May 1st marks the 15-year anniversary of Tha Dogg Pound’s “Dillinger & Young Gotti.” This album is often tragically overshadowed by the colossus that was the group’s first project – “Dogg Food.” This being said, the sophomore effort from the deadly duo, Daz Dillinger and Kurupt, is nothing short of fantastic.
In the years between their debut album in 1995 and there sophomore effort in 2001, Daz and Kurupt were at odds with their former label, Death Row Records. Since the infamous Suge Knight held a firm grip on the intellectual property of the group, they couldn’t release this record under their former moniker, Tha Dogg Pound. Instead, they decided to switch up their names, and abbreviate Tha Dogg Pound to D.P.G, in an effort to avoid copyright claims with their former exec. This rebranding may have caused some fans to not know this was the follow up to “Dogg Food,” which could partially explain the huge drop in sales from their debut. Even with all the politics of the music industry, Daz and Kurupt crafted an album that is everything you could hope for in a sequel.

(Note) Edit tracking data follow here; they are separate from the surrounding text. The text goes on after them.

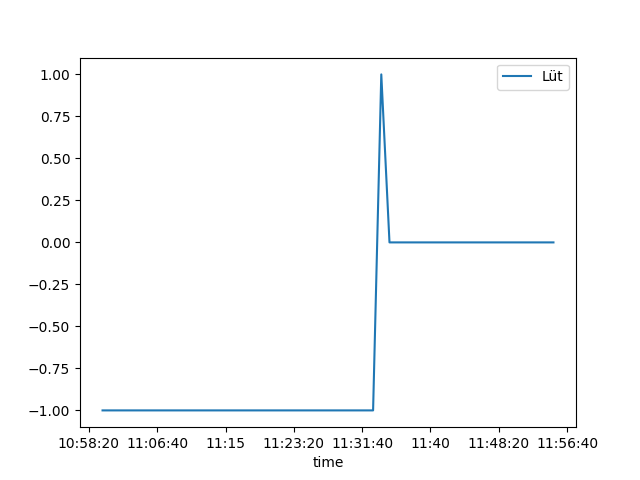
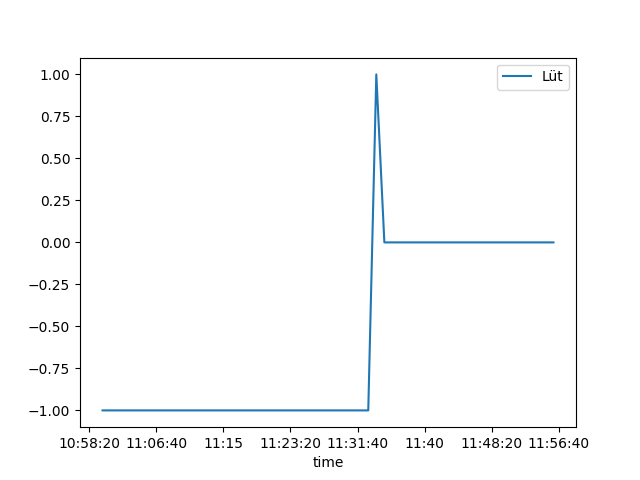
auto: new data

Changed region(s): [[0.5625, 0.1562, 0.625, 0.875], [0.4062, 0.9062, 0.9375, 0.9375], [0.0938, 0.9062, 0.375, 0.9375]]

diff --git a/README.md b/README.md
@@ -1,4 +1,4 @@
-### Jitz grad: 0/33 (Donnsti, 2021-12-30 11:55:00
+### Jitz grad: 0/33 (Donnsti, 2021-12-30 11:56:00
 
 ### Hütige Vrlouf:
 ![Graph](Today.png)
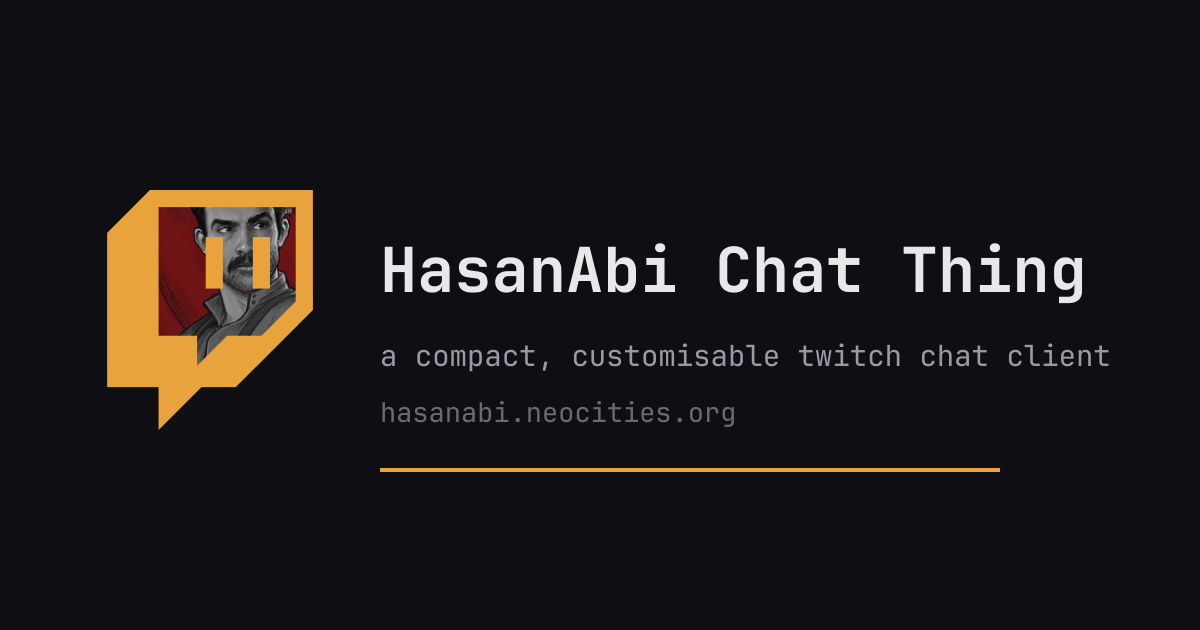
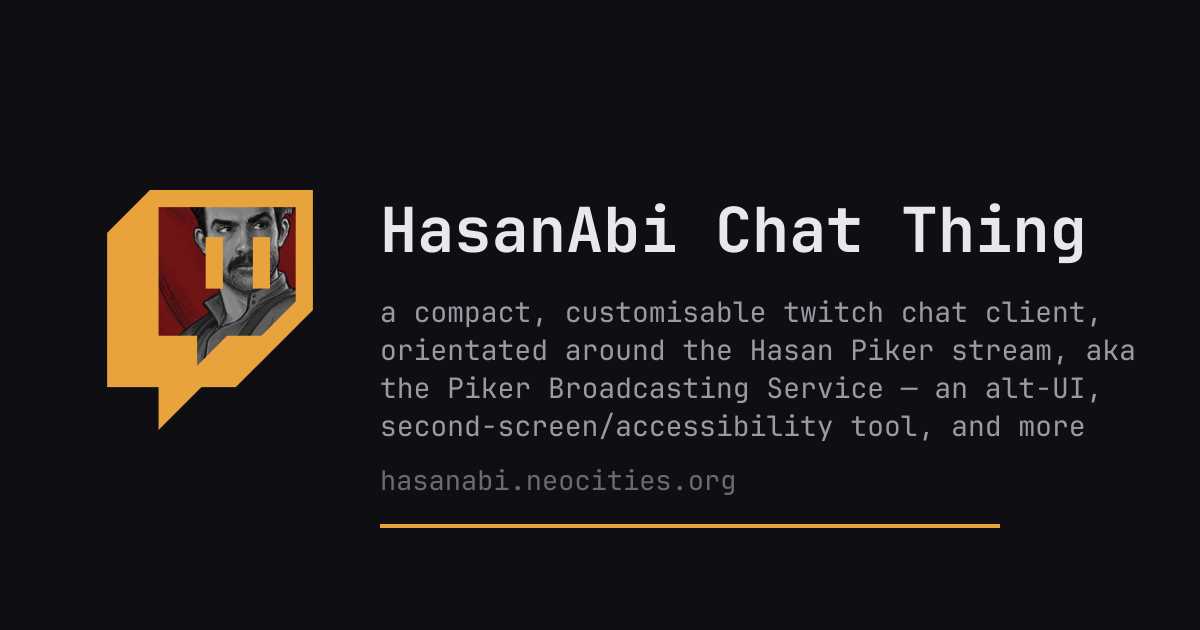
Carry the full description sentence on the preview card and readme

diff --git a/README.md b/README.md
@@ -1,7 +1,9 @@
 # HasanAbi Chat Thing
 
 A compact, customizable Twitch chat page for [HasanAbi](https://www.twitch.tv/hasanabi),
-hosted on Neocities. Live at <https://hasanabi.neocities.org/>.
+hosted on Neocities — orientated around the Hasan Piker stream, aka the
+Piker Broadcasting Service. An alt-UI, second-screen/accessibility tool,
+and more. Live at <https://hasanabi.neocities.org/>.
 
 The project comes in two parts: the frontend
 ([hasanabi.neocities.org](https://github.com/mxmilkiib/hasanabi.neocities.org),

“Dillinger & Young Gotti” is a cocktail of hedonism, and I love it. The duo walks us through their daily lifestyle – full of smoking, drinking, and women. This unholy trifecta is a motif that many hip-hop albums rely on, but Daz and Kurupt bring a west coast sound to a formula that is timeless. From the hard hitting “Dipp Wit Me” to the lyrical workout that is “Coastin,” the duo demonstrates magnetic charisma and a keen ear for production. In one of my favorite tracks, “Shit Happenz,” Daz and Kurupt pass the mic back and forth over a smooth instrumental that sounds as if it was crafted using smoke and black magic. While there are only a few features on this album, the guests that do make an appearance give excellent performances. Xzibit blesses us with a great verse on “We Livin Gangsta Like” and Beanie Sigel leaves a lasting impression on “Best Run.” In short, this project is just a great gangster rap album. No bells or whistles, just great songs that are perfect for the summertime.
Despite all of the positive aspects of “Dillinger & Young Gotti,” the album does have a few weak points. Due to the fact that this album is one hour and twenty minutes long, unfortunately there is some filler. Some tracks like “Work That Pussy” and “How Many,” are hard to listen to all the way through. Another personal gripe I have with the project is that some of tracks contain lazy song writing. For instance, “You’re Just A B.I.T.C.H” is just blatantly chauvinistic, and uncreative. While I concede that this song follows in the footsteps of other west coast classics, like Dr. Dre’s “Bitches Ain’t Shit,” I still find it hard to listen to some of the blatantly misogynistic lyrics without wincing. Even with all of its flaws, “Dillinger & Young Gotti” is still a stellar body of work. Whether this is your first time checking out the album, or you want to relive the glory days of the early 2000’s, I recommend you give this project a listen here.